◆ Assignment:
Please copy each line below that contains the word "variable".
START Working data
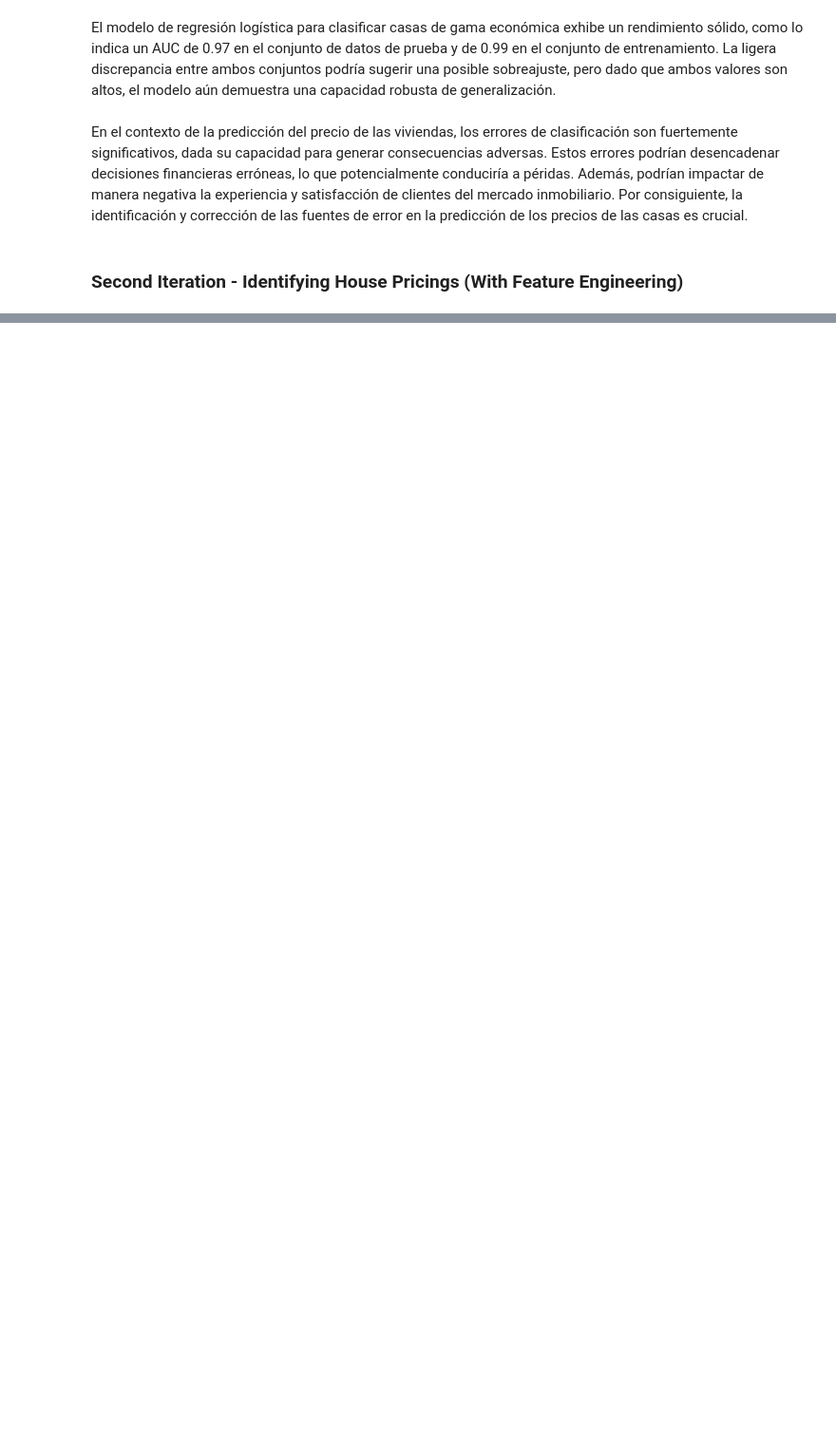
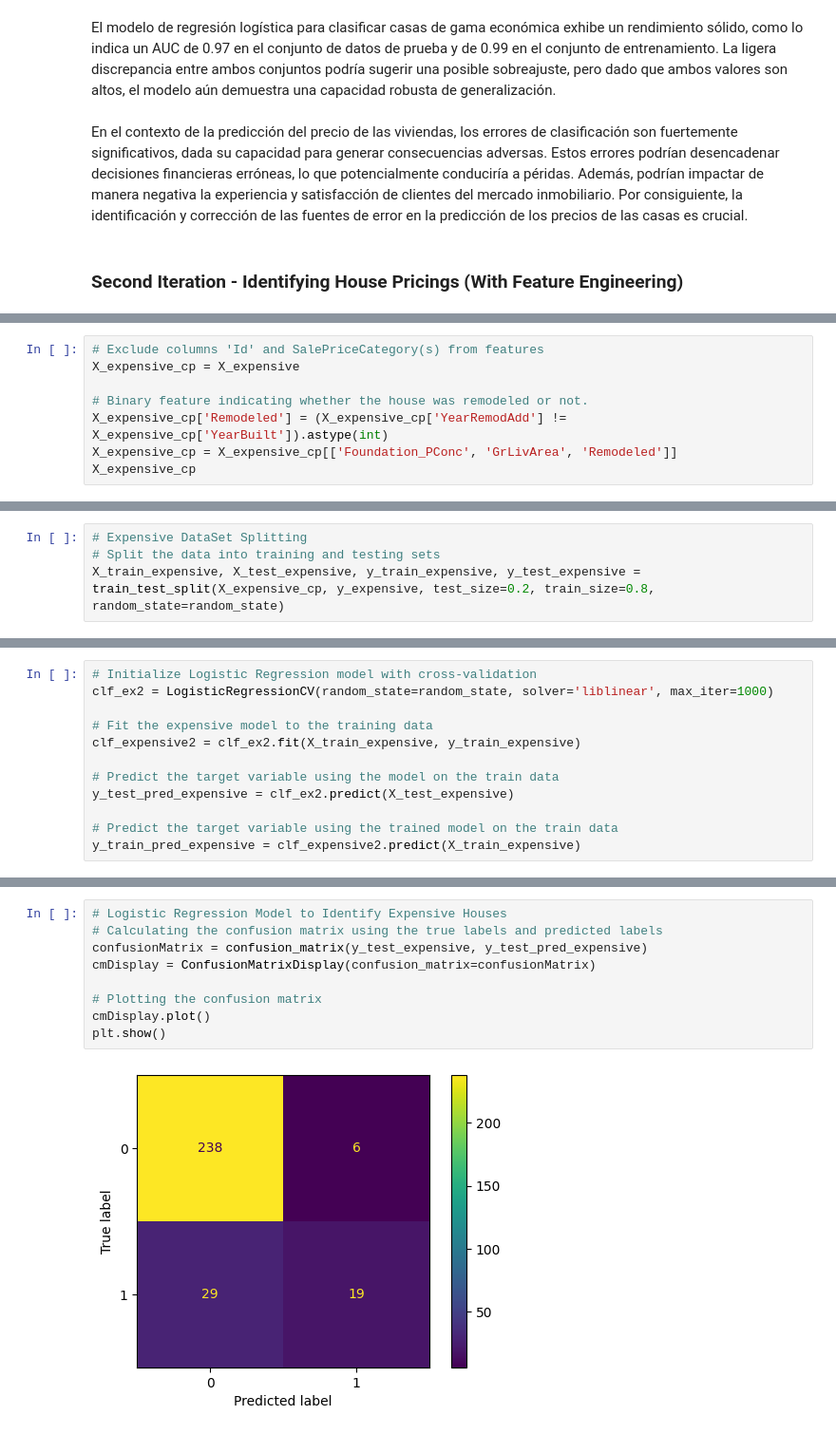
Before and after one commit to Andrea-gt/dm-hw-logr, a Jupyter notebook: dm_hw_logr.ipynb, the cells around one changed output, grey strips where cells are left out. Shown at 95% size. Saved outputs shown, nothing was run; the diff lists cells and outputs as text; blank space fills up the shorter version.

```diff
--- a/dm_hw_logr.ipynb
+++ b/dm_hw_logr.ipynb
@@ -636,0 +795,8 @@ En el contexto de la predicción del precio de las viviendas, los errores de cla
+# %%
+# Exclude columns 'Id' and SalePriceCategory(s) from features
+X_expensive_cp = X_expensive
+
+# Binary feature indicating whether the house was remodeled or not.
+X_expensive_cp['Remodeled'] = (X_expensive_cp['YearRemodAdd'] != X_expensive_cp['YearBuilt']).astype(int)
+X_expensive_cp = X_expensive_cp[['Foundation_PConc', 'GrLivArea', 'Remodeled']]
+X_expensive_cp
@@ -636,0 +817,4 @@ En el contexto de la predicción del precio de las viviendas, los errores de cla
+# %%
+# Expensive DataSet Splitting
+# Split the data into training and testing sets
+X_train_expensive, X_test_expensive, y_train_expensive, y_test_expensive = train_test_split(X_expensive_cp, y_expensive, test_size=0.2, train_size=0.8, random_state=random_state)
@@ -636,0 +827,12 @@ En el contexto de la predicción del precio de las viviendas, los errores de cla
+# %%
+# Initialize Logistic Regression model with cross-validation
+clf_ex2 = LogisticRegressionCV(random_state=random_state, solver='liblinear', max_iter=1000)
+
+# Fit the expensive model to the training data
+clf_expensive2 = clf_ex2.fit(X_train_expensive, y_train_expensive)
+
+# Predict the target variable using the model on the train data
+y_test_pred_expensive = clf_ex2.predict(X_test_expensive)
+
+# Predict the target variable using the trained model on the train data
+y_train_pred_expensive = clf_expensive2.predict(X_train_expensive)
@@ -636,0 +858,11 @@ En el contexto de la predicción del precio de las viviendas, los errores de cla
+# %%
+# Logistic Regression Model to Identify Expensive Houses
+# Calculating the confusion matrix using the true labels and predicted labels
+confusionMatrix = confusion_matrix(y_test_expensive, y_test_pred_expensive)
+cmDisplay = ConfusionMatrixDisplay(confusion_matrix=confusionMatrix)
+
+# Plotting the confusion matrix
+cmDisplay.plot()
+plt.show()
+# %% [output]
+[figure, added]
```
Also changed, not shown: parts of 32 cells of this notebook.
END Working data
◆ Result of this exercise:
+# Predict the target variable using the model on the train data
+# Predict the target variable using the trained model on the train data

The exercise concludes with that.